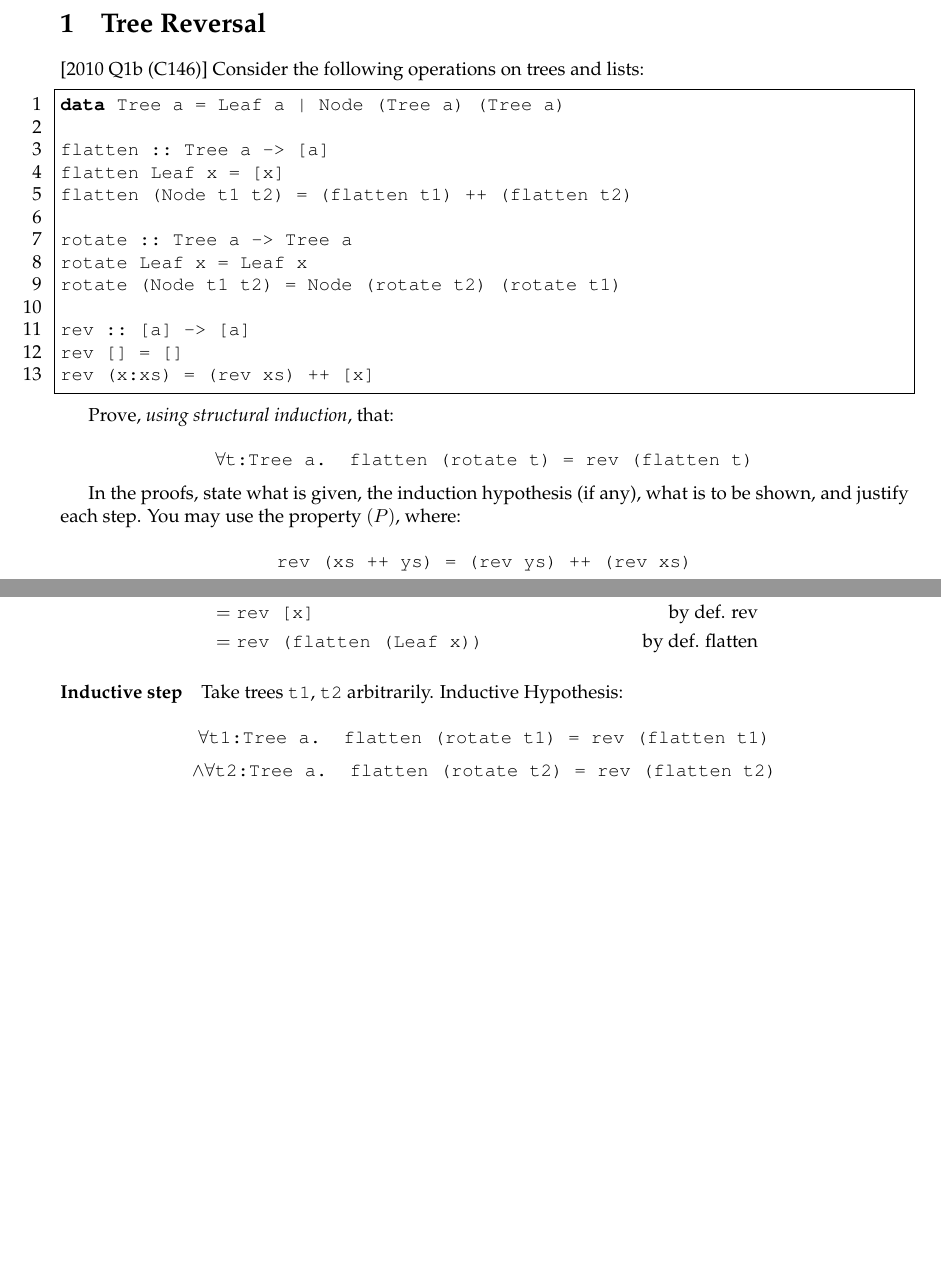
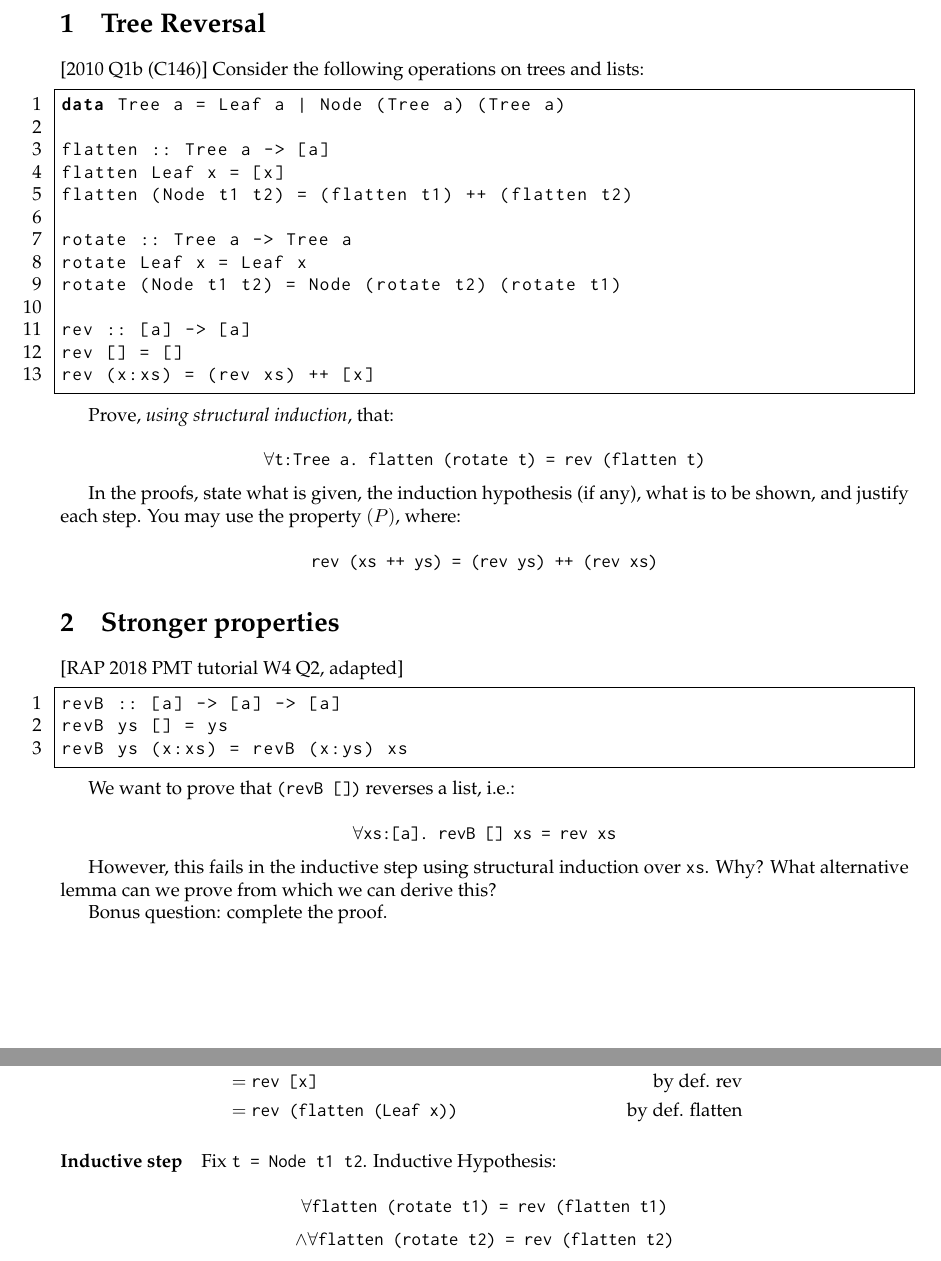
Before and after one commit to nw0/pmt-ex, a LaTeX document (tex/Spring-Week4.tex): two parts of pages 1 and 2 of 2, joined at a grey line, cut so that both start at the same text, the shorter picture padded with empty space. Compiled offline with pdfLaTeX.

Commit message:
Spring Week4: add tut q2

```diff
--- a/tex/Spring-Week4.tex
+++ b/tex/Spring-Week4.tex
@@ -1,14 +1,13 @@
 \documentclass[10pt,a4paper]{article}
 
 \usepackage[T1]{fontenc}
-\usepackage{sourcecodepro}
+\usepackage{palatino}
+\usepackage{inconsolata}
 
 \usepackage{fullpage}
-\usepackage{palatino}
 
 \usepackage{amsmath}
 \usepackage{amssymb}
-\usepackage{framed}
 \usepackage{listings}
 \lstset{language=Haskell,frame=single,basicstyle=\ttfamily,numbers=left}
 
@@ -55,6 +54,25 @@ You may use the property \((P)\), where:
 \[ \texttt{rev (xs ++ ys) = (rev ys) ++ (rev xs)} \]
 
 
+\section{Stronger properties}
+[RAP 2018 PMT tutorial W4 Q2, adapted]
+
+\begin{lstlisting}
+revB :: [a] -> [a] -> [a]
+revB ys [] = ys
+revB ys (x:xs) = revB (x:ys) xs
+\end{lstlisting}
+
+We want to prove that \texttt{(revB [])} reverses a list, i.e.:
+
+\[ \forall \texttt{xs:[a]. revB [] xs = rev xs} \]
+
+However, this fails in the inductive step using structural induction over \texttt{xs}. Why?
+What alternative lemma can we prove from which we can derive this?
+
+Bonus question: complete the proof.
+
+
 \newpage
 
 \section{Solution to trees}
@@ -73,8 +91,9 @@ To show: \texttt{flatten (rotate (Leaf x)) = rev (flatten (Leaf x))}
 \end{align*}
 
 \paragraph{Inductive step}
-Take trees \texttt{t1}, \texttt{t2} arbitrarily. Inductive Hypothesis:
+Fix \texttt{t = Node t1 t2}.
+Inductive Hypothesis:
 
-\[ \forall \texttt{t1:Tree a. flatten (rotate t1) = rev (flatten t1)} \]
-\[ \land \forall \texttt{t2:Tree a. flatten (rotate t2) = rev (flatten t2)} \]
+\[ \forall \texttt{flatten (rotate t1) = rev (flatten t1)} \]
+\[ \land \forall \texttt{flatten (rotate t2) = rev (flatten t2)} \]
 
```
Also changed, not shown: pdf/Spring-Week4.pdf, tex/Spring-Week4.tex (23 more changed lines).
**********
Copy every line of the entries above in which "revB" occurs.

▸ **RESPONSE TO THIS EXERCISE**:
+revB :: [a] -> [a] -> [a]
+revB ys [] = ys
+revB ys (x:xs) = revB (x:ys) xs
+We want to prove that \texttt{(revB [])} reverses a list, i.e.:
+\[ \forall \texttt{xs:[a]. revB [] xs = rev xs} \]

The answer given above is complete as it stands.